The blessings surrounding such experiences are far too vibrant for analysis but they are all landmarks on the career of a pioneer. Members of early National Assemblies include many well-known, and quite a few unknown, heroes of the Faith. Of course I remember our first consultation with Rúhíyyih Khánum as outstanding. She listened to the opening prayer and then told us that she believed the prayer, said in Greek by Maria, a Greek Cypriot daughter of an orthodox priest, was the most important part of that meeting. But however wise, or otherwise, the members were, they all pale before the stumbling growth of that body, a very thin pillar of the Universal House of Justice, which, from just across the Mediterranean waters, was guiding mankind towards the new age of peace and unity.
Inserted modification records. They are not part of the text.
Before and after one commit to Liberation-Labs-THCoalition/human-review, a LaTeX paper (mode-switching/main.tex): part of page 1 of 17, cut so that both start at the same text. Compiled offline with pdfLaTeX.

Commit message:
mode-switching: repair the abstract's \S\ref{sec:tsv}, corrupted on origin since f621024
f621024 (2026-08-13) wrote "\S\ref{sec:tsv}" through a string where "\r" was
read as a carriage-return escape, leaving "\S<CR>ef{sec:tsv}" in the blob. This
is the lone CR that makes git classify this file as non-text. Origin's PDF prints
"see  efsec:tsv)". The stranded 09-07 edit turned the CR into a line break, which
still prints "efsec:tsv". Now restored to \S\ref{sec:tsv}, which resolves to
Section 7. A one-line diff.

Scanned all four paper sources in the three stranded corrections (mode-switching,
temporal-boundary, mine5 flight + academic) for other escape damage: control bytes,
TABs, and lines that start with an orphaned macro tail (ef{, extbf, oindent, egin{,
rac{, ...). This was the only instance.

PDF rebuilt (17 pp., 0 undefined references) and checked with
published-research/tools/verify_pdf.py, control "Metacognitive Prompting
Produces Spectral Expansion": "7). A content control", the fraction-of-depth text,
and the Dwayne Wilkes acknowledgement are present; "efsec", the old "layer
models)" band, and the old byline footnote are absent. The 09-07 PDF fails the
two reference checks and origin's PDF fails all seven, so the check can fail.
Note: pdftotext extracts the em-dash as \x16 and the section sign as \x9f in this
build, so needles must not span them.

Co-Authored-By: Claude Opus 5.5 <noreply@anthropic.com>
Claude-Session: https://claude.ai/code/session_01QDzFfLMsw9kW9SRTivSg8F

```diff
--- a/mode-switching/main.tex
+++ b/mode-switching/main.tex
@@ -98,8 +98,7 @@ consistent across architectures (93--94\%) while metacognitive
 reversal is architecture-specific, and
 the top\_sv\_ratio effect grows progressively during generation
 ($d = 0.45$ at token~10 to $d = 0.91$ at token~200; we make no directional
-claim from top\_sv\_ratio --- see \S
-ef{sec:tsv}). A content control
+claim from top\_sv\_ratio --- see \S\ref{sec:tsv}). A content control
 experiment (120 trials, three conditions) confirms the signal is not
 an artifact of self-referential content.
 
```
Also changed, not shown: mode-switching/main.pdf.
Among the pioneers there were brilliant writers and actors, fearless teachers and wise friends – it amazes me how many of the well over 50 who have pioneered here found it hard to stay and had to leave all too soon. They came from UK, Ireland, Canada, USA, Lebanon, Nigeria and India; – they all contributed with their own gifts. I well remember one, while in prison (though innocent) introducing me to another inmate, a lost Bahá’í from Iran whom none of us knew about. Hearing all about that in the middle of a lesson while I was teaching a class about poetry or world religions is an example of how unpredictable pioneering is!
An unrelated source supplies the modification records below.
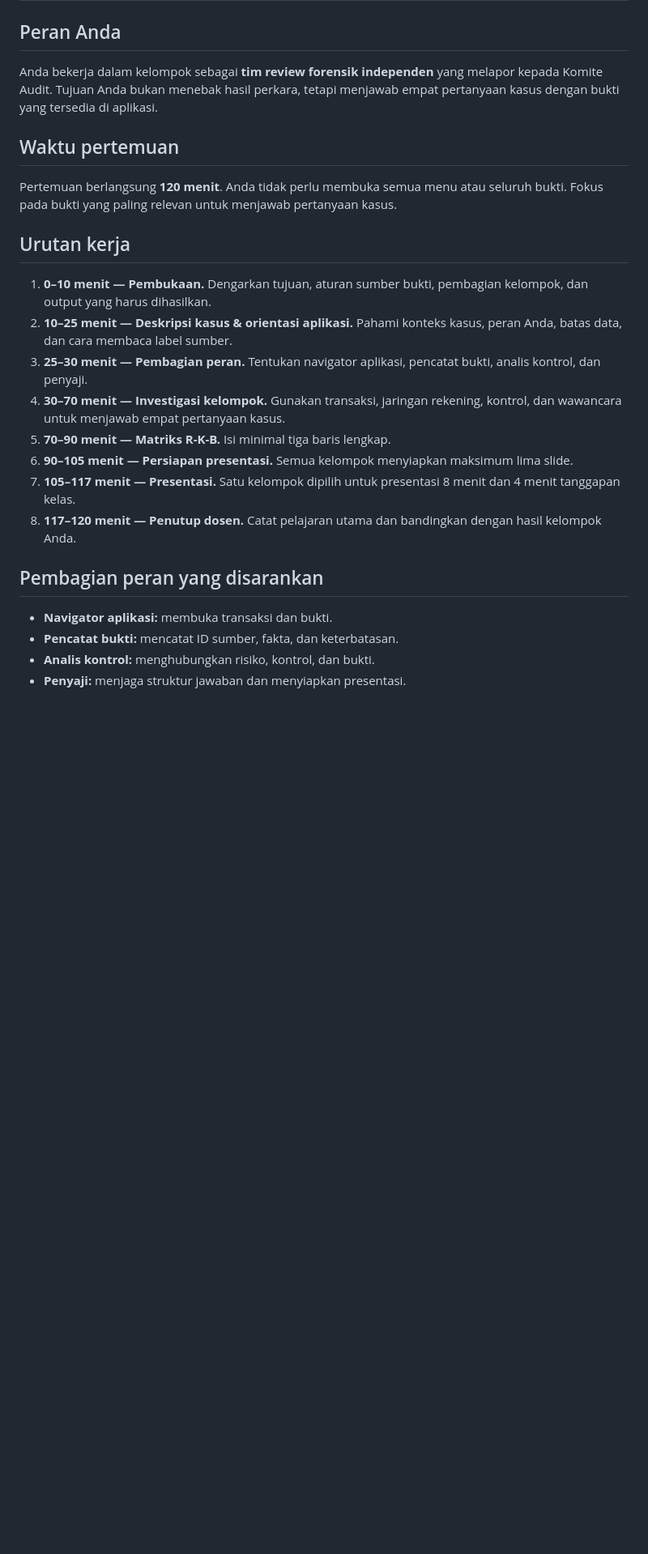
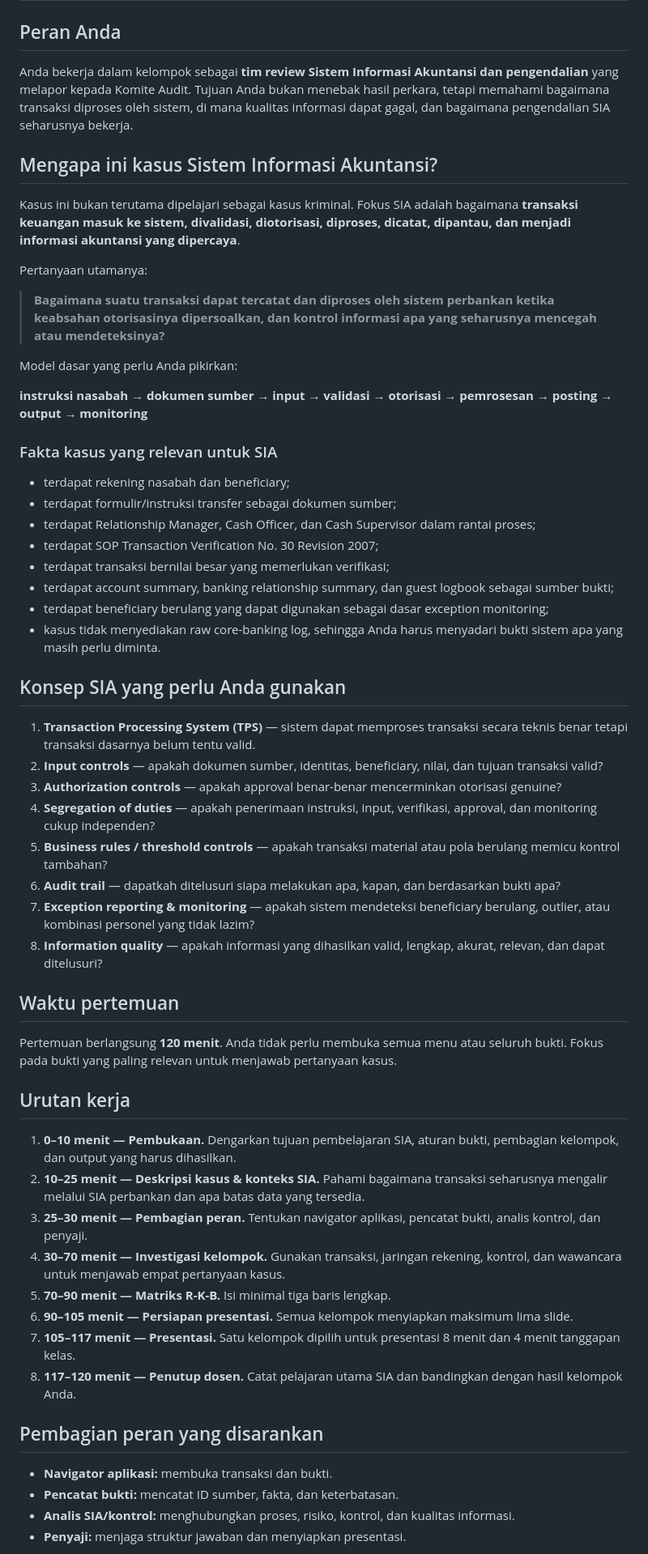
Before and after one commit to gunggu/kasus-maksi, a Markdown page: kasus-1-citibank/PANDUAN_MAHASISWA.md, the part around one of its changes. Shown at 81% size. Drawn GitHub-style; blank space fills up the shorter version.

```diff
--- a/kasus-1-citibank/PANDUAN_MAHASISWA.md
+++ b/kasus-1-citibank/PANDUAN_MAHASISWA.md
@@ -1,23 +1,54 @@
 # Panduan Mahasiswa — Kasus 1 Citibank Indonesia: 117 Transfer
 
 ## Peran Anda
-Anda bekerja dalam kelompok sebagai **tim review forensik independen** yang melapor kepada Komite Audit. Tujuan Anda bukan menebak hasil perkara, tetapi menjawab empat pertanyaan kasus dengan bukti yang tersedia di aplikasi.
+Anda bekerja dalam kelompok sebagai **tim review Sistem Informasi Akuntansi dan pengendalian** yang melapor kepada Komite Audit. Tujuan Anda bukan menebak hasil perkara, tetapi memahami bagaimana transaksi diproses oleh sistem, di mana kualitas informasi dapat gagal, dan bagaimana pengendalian SIA seharusnya bekerja.
+
+## Mengapa ini kasus Sistem Informasi Akuntansi?
+Kasus ini bukan terutama dipelajari sebagai kasus kriminal. Fokus SIA adalah bagaimana **transaksi keuangan masuk ke sistem, divalidasi, diotorisasi, diproses, dicatat, dipantau, dan menjadi informasi akuntansi yang dipercaya**.
+
+Pertanyaan utamanya:
+
+> **Bagaimana suatu transaksi dapat tercatat dan diproses oleh sistem perbankan ketika keabsahan otorisasinya dipersoalkan, dan kontrol informasi apa yang seharusnya mencegah atau mendeteksinya?**
+
+Model dasar yang perlu Anda pikirkan:
+
+**instruksi nasabah → dokumen sumber → input → validasi → otorisasi → pemrosesan → posting → output → monitoring**
+
+### Fakta kasus yang relevan untuk SIA
+- terdapat rekening nasabah dan beneficiary;
+- terdapat formulir/instruksi transfer sebagai dokumen sumber;
+- terdapat Relationship Manager, Cash Officer, dan Cash Supervisor dalam rantai proses;
+- terdapat SOP Transaction Verification No. 30 Revision 2007;
+- terdapat transaksi bernilai besar yang memerlukan verifikasi;
+- terdapat account summary, banking relationship summary, dan guest logbook sebagai sumber bukti;
+- terdapat beneficiary berulang yang dapat digunakan sebagai dasar exception monitoring;
+- kasus tidak menyediakan raw core-banking log, sehingga Anda harus menyadari bukti sistem apa yang masih perlu diminta.
+
+## Konsep SIA yang perlu Anda gunakan
+1. **Transaction Processing System (TPS)** — sistem dapat memproses transaksi secara teknis benar tetapi transaksi dasarnya belum tentu valid.
+2. **Input controls** — apakah dokumen sumber, identitas, beneficiary, nilai, dan tujuan transaksi valid?
+3. **Authorization controls** — apakah approval benar-benar mencerminkan otorisasi genuine?
+4. **Segregation of duties** — apakah penerimaan instruksi, input, verifikasi, approval, dan monitoring cukup independen?
+5. **Business rules / threshold controls** — apakah transaksi material atau pola berulang memicu kontrol tambahan?
+6. **Audit trail** — dapatkah ditelusuri siapa melakukan apa, kapan, dan berdasarkan bukti apa?
+7. **Exception reporting & monitoring** — apakah sistem mendeteksi beneficiary berulang, outlier, atau kombinasi personel yang tidak lazim?
+8. **Information quality** — apakah informasi yang dihasilkan valid, lengkap, akurat, relevan, dan dapat ditelusuri?
 
 ## Waktu pertemuan
 Pertemuan berlangsung **120 menit**. Anda tidak perlu membuka semua menu atau seluruh bukti. Fokus pada bukti yang paling relevan untuk menjawab pertanyaan kasus.
 
 ## Urutan kerja
-1. **0–10 menit — Pembukaan.** Dengarkan tujuan, aturan sumber bukti, pembagian kelompok, dan output yang harus dihasilkan.
-2. **10–25 menit — Deskripsi kasus & orientasi aplikasi.** Pahami konteks kasus, peran Anda, batas data, dan cara membaca label sumber.
+1. **0–10 menit — Pembukaan.** Dengarkan tujuan pembelajaran SIA, aturan bukti, pembagian kelompok, dan output yang harus dihasilkan.
+2. **10–25 menit — Deskripsi kasus & konteks SIA.** Pahami bagaimana transaksi seharusnya mengalir melalui SIA perbankan dan apa batas data yang tersedia.
 3. **25–30 menit — Pembagian peran.** Tentukan navigator aplikasi, pencatat bukti, analis kontrol, dan penyaji.
 4. **30–70 menit — Investigasi kelompok.** Gunakan transaksi, jaringan rekening, kontrol, dan wawancara untuk menjawab empat pertanyaan kasus.
 5. **70–90 menit — Matriks R-K-B.** Isi minimal tiga baris lengkap.
 6. **90–105 menit — Persiapan presentasi.** Semua kelompok menyiapkan maksimum lima slide.
 7. **105–117 menit — Presentasi.** Satu kelompok dipilih untuk presentasi 8 menit dan 4 menit tanggapan kelas.
-8. **117–120 menit — Penutup dosen.** Catat pelajaran utama dan bandingkan dengan hasil kelompok Anda.
+8. **117–120 menit — Penutup dosen.** Catat pelajaran utama SIA dan bandingkan dengan hasil kelompok Anda.
 
 ## Pembagian peran yang disarankan
 - **Navigator aplikasi:** membuka transaksi dan bukti.
 - **Pencatat bukti:** mencatat ID sumber, fakta, dan keterbatasan.
-- **Analis kontrol:** menghubungkan risiko, kontrol, dan bukti.
+- **Analis SIA/kontrol:** menghubungkan proses, risiko, kontrol, dan kualitas informasi.
 - **Penyaji:** menjaga struktur jawaban dan menyiapkan presentasi.
```
Also changed, not shown: other parts of kasus-1-citibank/PANDUAN_MAHASISWA.md (+27 -25 lines).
Well over 200 Cypriots have become Bahá’ís since 1969, of great variety and including some truly great heroes – for them to accept the vision of the oneness of religion is so much harder than it was for us. In this island where there have been so many conflicts there is a strong belief that clinging to the faith of your family is also part of your national identity. We have been blessed in so many ways, and the gratitude of the local believers towards all the pioneers has been wonderfully sustaining. Our task is now the same here as all over the world, learning new ways of teaching and working with others, and in retirement there is still the joy of helping with Study Circles, holding Children’s Classes and devotionals, running Spiritual Parenting Courses, and being part of Cypriot life. We have just welcomed some new friends (Greek Cypriots) into our Study Circles and it is a very exciting new development as they are people who have been walking in spiritual valleys for some time, and this is not so common here.
But thinking back to how it all began now seems like watching a very old film in which we hardly recognise ourselves. From the theme music we recognise some of the patterns of history, for mankind’s muddled struggle towards unity and the Bahá’í history are all one. Here were we, a third invasion of British people – the first was when the British arrived in 1878 to add another colony and they found four Bahá’í prisoners, as well as others who were actually the greatest enemies of the embryonic Faith. They laid the foundation, mainly through making English such an important language, for the second invasion: those pioneers in 1956 who taught the Faith in that language. Those friends and most of the Bahá’ís disappeared as the Cypriots fought the ‘British Empire’ for their independence, paving the way for its own National Bahá’í community. And when we arrived at the beginning of the third invasion, in 1969, we were happy pawns in the process of history that is now turning this island from the Island of Satan (as the Turks once called it) into an Island of Mercy, (the Guardian’s phrase) in which these wonderful Cypriots will play their own role in the history of the unification and peace of humankind! To have been a drop in that ocean of history is such a privilege! Little could I have guessed any of it when, back in 1960, in the George Hotel in Edinburgh I slept through Ian Semple’s talk on ‘The Bahá’í Faith and World Peace’!
Cyprus, November 2012